It’s tempting to imagine court life in France as what it was like at Versailles. Louis XIV created Versailles as a new model of court life, one that was very different from that of a courtier during Renaissance France.
Court life was always expensive, no matter what the century. Nobles had vast estates to run, armies to raise, and gambling debts always loomed. Investing money at court was a gamble that only sometimes paid off. By the fifteenth century, France started accumulating more territory, including the Duchy of Brittany, which meant that the court would often take long trips to visit the breadth of the growing kingdom. Usually, local nobles in a region would join the court when it was nearby, and when it became too expensive to travel, they returned home to be replaced by nobles in other regions.

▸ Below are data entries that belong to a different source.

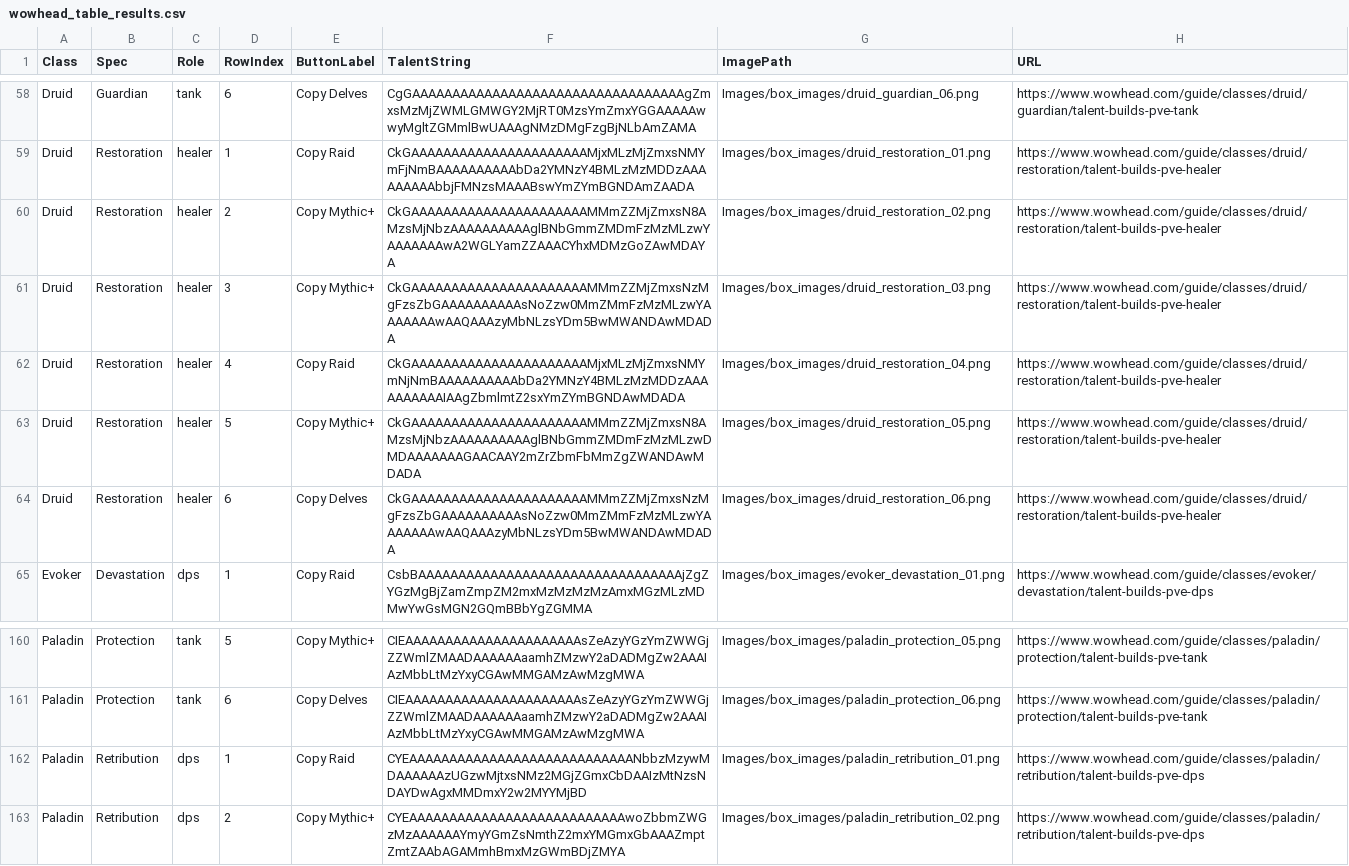
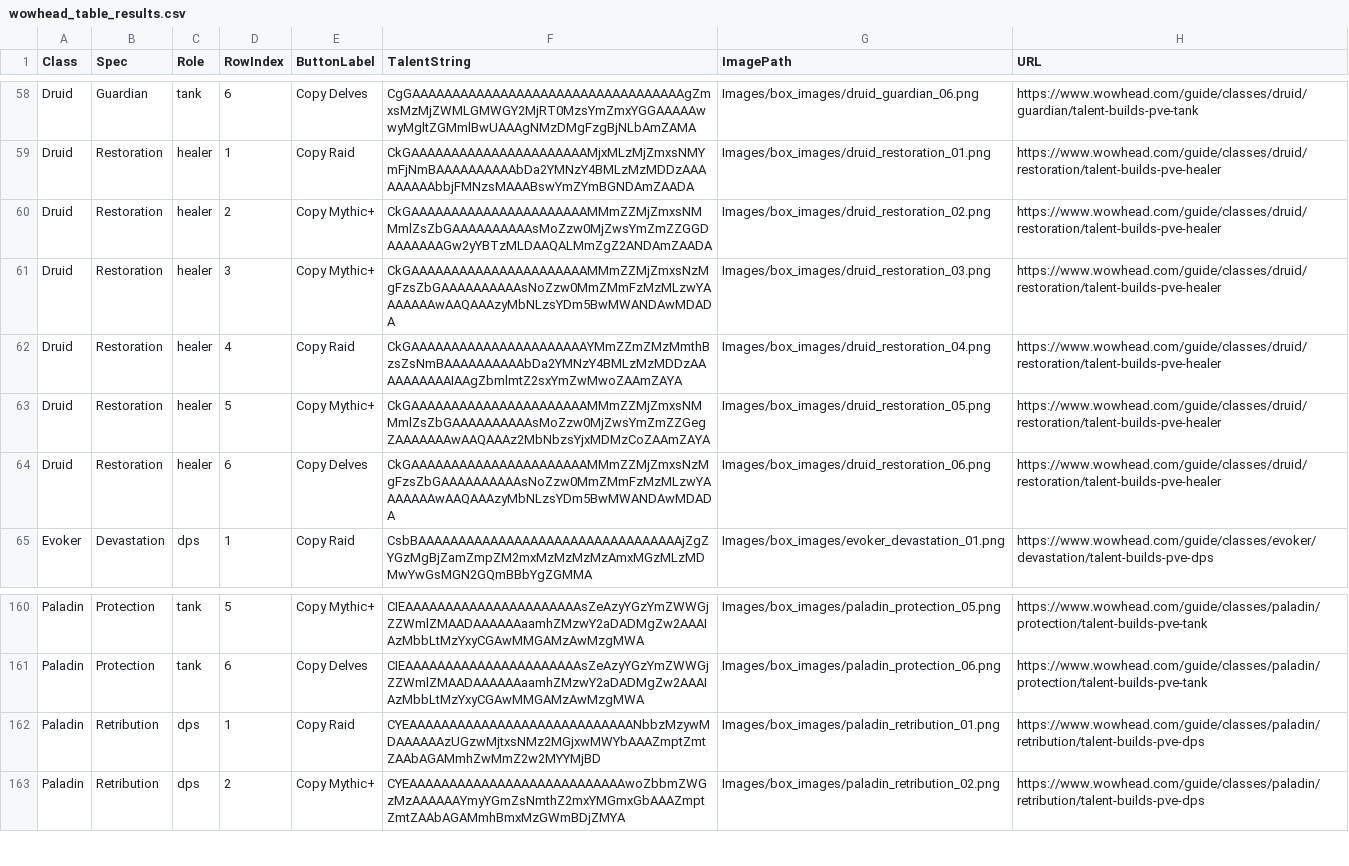
Before and after one commit to IsNarls/Mythicbus_addon, a CSV file: Support_files/wowhead_table_results.csv, drawn as a sheet; only a part is shown, gaps mark what is left out.

```diff
--- a/Support_files/wowhead_table_results.csv
+++ b/Support_files/wowhead_table_results.csv
@@ -59,6 +59,6 @@ Druid,Guardian,tank,6,Copy Delves,CgGAAAAAAAAAAAAAAAAAAAAAAAAAAAAAAAAAAgZmxsMzMj
 Druid,Restoration,healer,1,Copy Raid,CkGAAAAAAAAAAAAAAAAAAAAAAMjxMLzMjZmxsNMYmFjNmBAAAAAAAAAAbDa2YMNzY4BMLzMzMDDzAAAAAAAAAbbjFMNzsMAAABswYmZYmBGNDAmZAADA,Images/box_images/druid_restoration_01.png,https://www.wowhead.com/guide/classes/druid/restoration/talent-builds-pve-healer
-Druid,Restoration,healer,2,Copy Mythic+,CkGAAAAAAAAAAAAAAAAAAAAAAMMmZZMjZmxsN8AMzsMjNbzAAAAAAAAAAglBNbGmmZMDmFzMzMLzwYAAAAAAAwA2WGLYamZZAAACYhxMDMzGoZAwMDAYA,Images/box_images/druid_restoration_02.png,https://www.wowhead.com/guide/classes/druid/restoration/talent-builds-pve-healer
+Druid,Restoration,healer,2,Copy Mythic+,CkGAAAAAAAAAAAAAAAAAAAAAAMMmZZMjZmxsNMMmlZsZbGAAAAAAAAAAsMoZzw0MjZwsYmZmZZGGDAAAAAAAGw2yYBTzMLDAAQALMmZgZ2ANDAmZAADA,Images/box_images/druid_restoration_02.png,https://www.wowhead.com/guide/classes/druid/restoration/talent-builds-pve-healer
 Druid,Restoration,healer,3,Copy Mythic+,CkGAAAAAAAAAAAAAAAAAAAAAAMMmZZMjZmxsNzMgFzsZbGAAAAAAAAAAsNoZzw0MmZMmFzMzMLzwYAAAAAAAwAAQAAAzyMbNLzsYDm5BwMWANDAwMDADA,Images/box_images/druid_restoration_03.png,https://www.wowhead.com/guide/classes/druid/restoration/talent-builds-pve-healer
-Druid,Restoration,healer,4,Copy Raid,CkGAAAAAAAAAAAAAAAAAAAAAAMjxMLzMjZmxsNMYmNjNmBAAAAAAAAAAbDa2YMNzY4BMLzMzMDDzAAAAAAAAAAIAAgZbmlmtZ2sxYmZYmBGNDAwMDADA,Images/box_images/druid_restoration_04.png,https://www.wowhead.com/guide/classes/druid/restoration/talent-builds-pve-healer
-Druid,Restoration,healer,5,Copy Mythic+,CkGAAAAAAAAAAAAAAAAAAAAAAMMmZZMjZmxsN8AMzsMjNbzAAAAAAAAAAglBNbGmmZMDmFzMzMLzwDMDAAAAAAAGAACAAY2mZrZbmFbMmZgZWANDAwMDADA,Images/box_images/druid_restoration_05.png,https://www.wowhead.com/guide/classes/druid/restoration/talent-builds-pve-healer
+Druid,Restoration,healer,4,Copy Raid,CkGAAAAAAAAAAAAAAAAAAAAAAYMmZZmZMzMmthBzsZsNmBAAAAAAAAAAbDa2YMNzY4BMLzMzMDDzAAAAAAAAAAIAAgZbmlmtZ2sxYmZwMwoZAAmZAYA,Images/box_images/druid_restoration_04.png,https://www.wowhead.com/guide/classes/druid/restoration/talent-builds-pve-healer
+Druid,Restoration,healer,5,Copy Mythic+,CkGAAAAAAAAAAAAAAAAAAAAAAMMmZZMjZmxsNMMmlZsZbGAAAAAAAAAAsMoZzw0MjZwsYmZmZZGegZAAAAAAAwAAQAAAz2MbNbzsYjxMDMzCoZAAmZAYA,Images/box_images/druid_restoration_05.png,https://www.wowhead.com/guide/classes/druid/restoration/talent-builds-pve-healer
 Druid,Restoration,healer,6,Copy Delves,CkGAAAAAAAAAAAAAAAAAAAAAAMMmZZMjZmxsNzMgFzsZbGAAAAAAAAAAsNoZzw0MmZMmFzMzMLzwYAAAAAAAwAAQAAAzyMbNLzsYDm5BwMWANDAwMDADA,Images/box_images/druid_restoration_06.png,https://www.wowhead.com/guide/classes/druid/restoration/talent-builds-pve-healer
@@ -161,3 +161,3 @@ Paladin,Protection,tank,5,Copy Mythic+,CIEAAAAAAAAAAAAAAAAAAAAAAsZeAzyYGzYmZWWGj
 Paladin,Protection,tank,6,Copy Delves,CIEAAAAAAAAAAAAAAAAAAAAAAsZeAzyYGzYmZWWGjZZWmlZMAADAAAAAAaamhZMzwY2aDADMgZw2AAAIAzMbbLtMzYxyCGAwMMGAMzAwMzgMWA,Images/box_images/paladin_protection_06.png,https://www.wowhead.com/guide/classes/paladin/protection/talent-builds-pve-tank
-Paladin,Retribution,dps,1,Copy Raid,CYEAAAAAAAAAAAAAAAAAAAAAAAAAAAANbbzMzywMDAAAAAAzUGzwMjtxsNMz2MGjZGmxCbDAAIzMtNzsNDAYDwAgxMMDmxY2w2MYYMjBD,Images/box_images/paladin_retribution_01.png,https://www.wowhead.com/guide/classes/paladin/retribution/talent-builds-pve-dps
+Paladin,Retribution,dps,1,Copy Raid,CYEAAAAAAAAAAAAAAAAAAAAAAAAAAAANbbzMzywMDAAAAAAzUGzwMjtxsNMz2MGjxwMWYbAAAZmptZmtZAAbAGAMmhZwMmZ2w2MYYMjBD,Images/box_images/paladin_retribution_01.png,https://www.wowhead.com/guide/classes/paladin/retribution/talent-builds-pve-dps
 Paladin,Retribution,dps,2,Copy Mythic+,CYEAAAAAAAAAAAAAAAAAAAAAAAAAAAwoZbbmZWGzMzAAAAAAYmyYGmZsNmthZ2mxYMGmxGbAAAZmptZmtZAAbAGAMmhBmxMzGWmBDjZMYA,Images/box_images/paladin_retribution_02.png,https://www.wowhead.com/guide/classes/paladin/retribution/talent-builds-pve-dps
```
Also changed, not shown: 44 other files.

Traveling across France across the seasons
Travel wasn’t easy for the nobles. In the colder months, rivers could often freeze and burst their banks, usually washing away bridges. Once you arrived at where the King was staying, there was little guarantee that you would find a place to stay. Francis I was notorious for staying in remote places in order to hunt, the closest lodgings were either an abbey or an inn. The Prevote d’Hotel, staffed in part by fourriers, gave out tickets for the nobles as they were assigned to them by the marcheal des logis.
In theory, this would work well, but the reality was that far too many of the nobles were out for a place to rest their heads for the night. In December 1539, the court arrived at Loches, with most of the non-influential nobles and foreign nobles left to fend for themselves. Seizing an opportunity, the locals had no qualms about exploiting their situation.
Getting to and staying at court wasn’t easy for even the wealthiest of courtiers. In fact, they were better off just staying at home and tending their own estates. During the Renaissance, they could afford to without incurring the King’s anger, but Louis XIV would soon change all of that.